> **RECORDS FOR THIS TASK**:
•••••
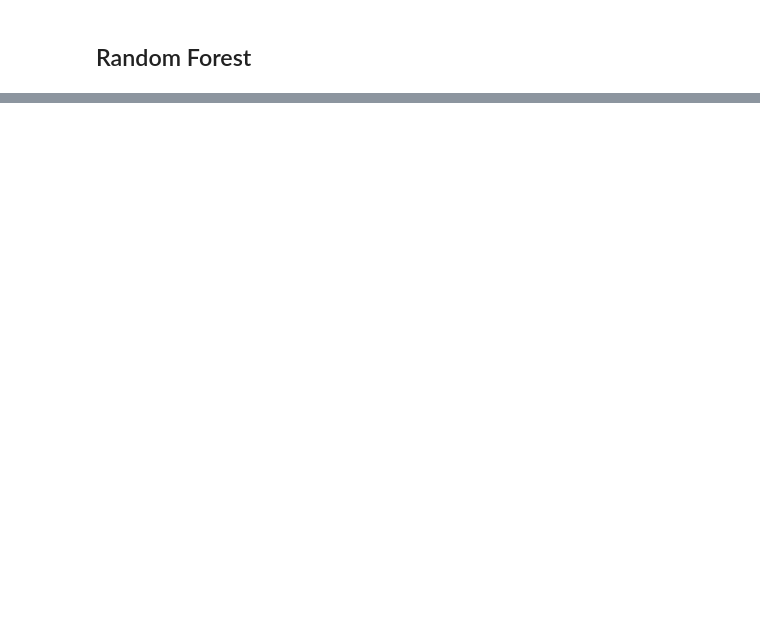
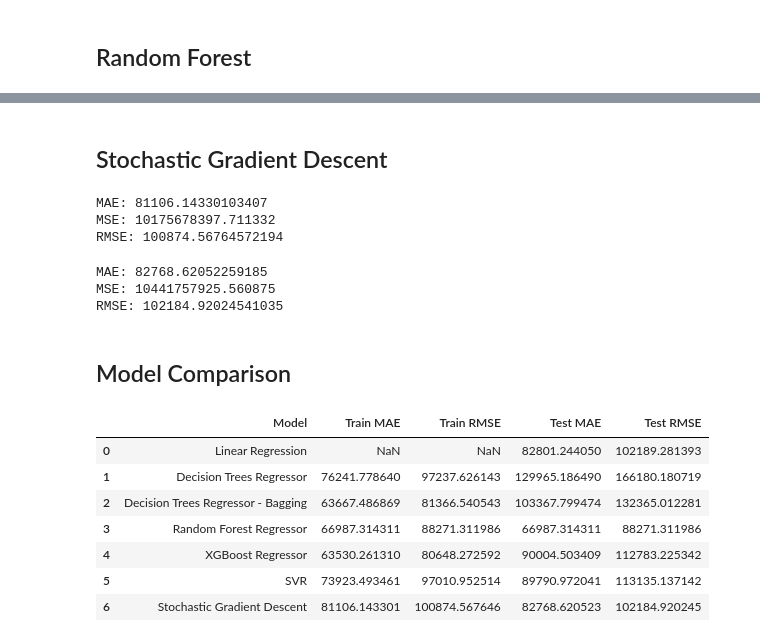
Before and after one commit to ManuelS0usa/SML-Housing-Data, a Jupyter notebook: main.ipynb, the cells around one changed output, grey strips where cells are left out. Cells and saved outputs as stored; diff of their text form; code cells hidden in the pictures; blank space fills up the shorter version.

Commit message:
Several models tested

```diff
--- a/main.ipynb
+++ b/main.ipynb
@@ -427,0 +688,10 @@ from sklearn.ensemble import RandomForestRegressor
+# %%
+svr_res = pd.DataFrame({
+    'Model': ['SVR'],
+    'Train MAE': svr_train_score['mae'],
+    'Train RMSE': svr_train_score['rmse'],
+    'Test MAE': svr_test_score['mae'],
+    'Test RMSE': svr_test_score['rmse']
+})
+
+r5 = r4.append(svr_res, ignore_index=True)
@@ -427,0 +708,44 @@ from sklearn.ensemble import RandomForestRegressor
+# %% [markdown]
+## Stochastic Gradient Descent
+# %%
+from sklearn.linear_model import SGDRegressor
+
+sgd_model = SGDRegressor()  #n_iter_no_change=250, penalty=None, eta0=0.0001, max_iter=100000)
+sgd_model.fit(X_train_sca, y_train)
+
+sgd_pred_train = sgd_model.predict(X_train_sca)
+sgd_train_score = evaluate(y_train, sgd_pred_train)
+# %% [output]
+MAE: 81106.14330103407
+MSE: 10175678397.711332
+RMSE: 100874.56764572194
+# %%
+sgd_pred_test = sgd_model.predict(X_test_sca)
+sgd_test_score = evaluate(y_test, sgd_pred_test)
+# %% [output]
+MAE: 82768.62052259185
+MSE: 10441757925.560875
+RMSE: 102184.92024541035
+# %%
+sgd_res = pd.DataFrame({
+    'Model': ['Stochastic Gradient Descent'],
+    'Train MAE': sgd_train_score['mae'],
+    'Train RMSE': sgd_train_score['rmse'],
+    'Test MAE': sgd_test_score['mae'],
+    'Test RMSE': sgd_test_score['rmse']
+})
+
+r6 = r5.append(sgd_res, ignore_index=True)
+# %% [markdown]
+## Model Comparison
+# %%
+r6
+# %% [output]
+|  | Model | Train MAE | Train RMSE | Test MAE | Test RMSE |
+| 0 | Linear Regression | NaN | NaN | 82801.244050 | 102189.281393 |
+| 1 | Decision Trees Regressor | 76241.778640 | 97237.626143 | 129965.186490 | 166180.180719 |
+| 2 | Decision Trees Regressor - Bagging | 63667.486869 | 81366.540543 | 103367.799474 | 132365.012281 |
+| 3 | Random Forest Regressor | 66987.314311 | 88271.311986 | 66987.314311 | 88271.311986 |
+| 4 | XGBoost Regressor | 63530.261310 | 80648.272592 | 90004.503409 | 112783.225342 |
+| 5 | SVR | 73923.493461 | 97010.952514 | 89790.972041 | 113135.137142 |
+| 6 | Stochastic Gradient Descent | 81106.143301 | 100874.567646 | 82768.620523 | 102184.920245 |
```
Also changed, not shown: parts of 49 cells of this notebook.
•••••
> **TRY IT**: Each record above should be duplicated word for word, with no pictures included.

> **RESULT BELOW**:
Before and after one commit to ManuelS0usa/SML-Housing-Data, a Jupyter notebook: main.ipynb, the cells around one changed output, grey strips where cells are left out. Cells and saved outputs as stored; diff of their text form; code cells hidden in the pictures; blank space fills up the shorter version.

Commit message:
Several models tested

```diff
--- a/main.ipynb
+++ b/main.ipynb
@@ -427,0 +688,10 @@ from sklearn.ensemble import RandomForestRegressor
+# %%
+svr_res = pd.DataFrame({
+    'Model': ['SVR'],
+    'Train MAE': svr_train_score['mae'],
+    'Train RMSE': svr_train_score['rmse'],
+    'Test MAE': svr_test_score['mae'],
+    'Test RMSE': svr_test_score['rmse']
+})
+
+r5 = r4.append(svr_res, ignore_index=True)
@@ -427,0 +708,44 @@ from sklearn.ensemble import RandomForestRegressor
+# %% [markdown]
+## Stochastic Gradient Descent
+# %%
+from sklearn.linear_model import SGDRegressor
+
+sgd_model = SGDRegressor()  #n_iter_no_change=250, penalty=None, eta0=0.0001, max_iter=100000)
+sgd_model.fit(X_train_sca, y_train)
+
+sgd_pred_train = sgd_model.predict(X_train_sca)
+sgd_train_score = evaluate(y_train, sgd_pred_train)
+# %% [output]
+MAE: 81106.14330103407
+MSE: 10175678397.711332
+RMSE: 100874.56764572194
+# %%
+sgd_pred_test = sgd_model.predict(X_test_sca)
+sgd_test_score = evaluate(y_test, sgd_pred_test)
+# %% [output]
+MAE: 82768.62052259185
+MSE: 10441757925.560875
+RMSE: 102184.92024541035
+# %%
+sgd_res = pd.DataFrame({
+    'Model': ['Stochastic Gradient Descent'],
+    'Train MAE': sgd_train_score['mae'],
+    'Train RMSE': sgd_train_score['rmse'],
+    'Test MAE': sgd_test_score['mae'],
+    'Test RMSE': sgd_test_score['rmse']
+})
+
+r6 = r5.append(sgd_res, ignore_index=True)
+# %% [markdown]
+## Model Comparison
+# %%
+r6
+# %% [output]
+|  | Model | Train MAE | Train RMSE | Test MAE | Test RMSE |
+| 0 | Linear Regression | NaN | NaN | 82801.244050 | 102189.281393 |
+| 1 | Decision Trees Regressor | 76241.778640 | 97237.626143 | 129965.186490 | 166180.180719 |
+| 2 | Decision Trees Regressor - Bagging | 63667.486869 | 81366.540543 | 103367.799474 | 132365.012281 |
+| 3 | Random Forest Regressor | 66987.314311 | 88271.311986 | 66987.314311 | 88271.311986 |
+| 4 | XGBoost Regressor | 63530.261310 | 80648.272592 | 90004.503409 | 112783.225342 |
+| 5 | SVR | 73923.493461 | 97010.952514 | 89790.972041 | 113135.137142 |
+| 6 | Stochastic Gradient Descent | 81106.143301 | 100874.567646 | 82768.620523 | 102184.920245 |
```
Also changed, not shown: parts of 49 cells of this notebook.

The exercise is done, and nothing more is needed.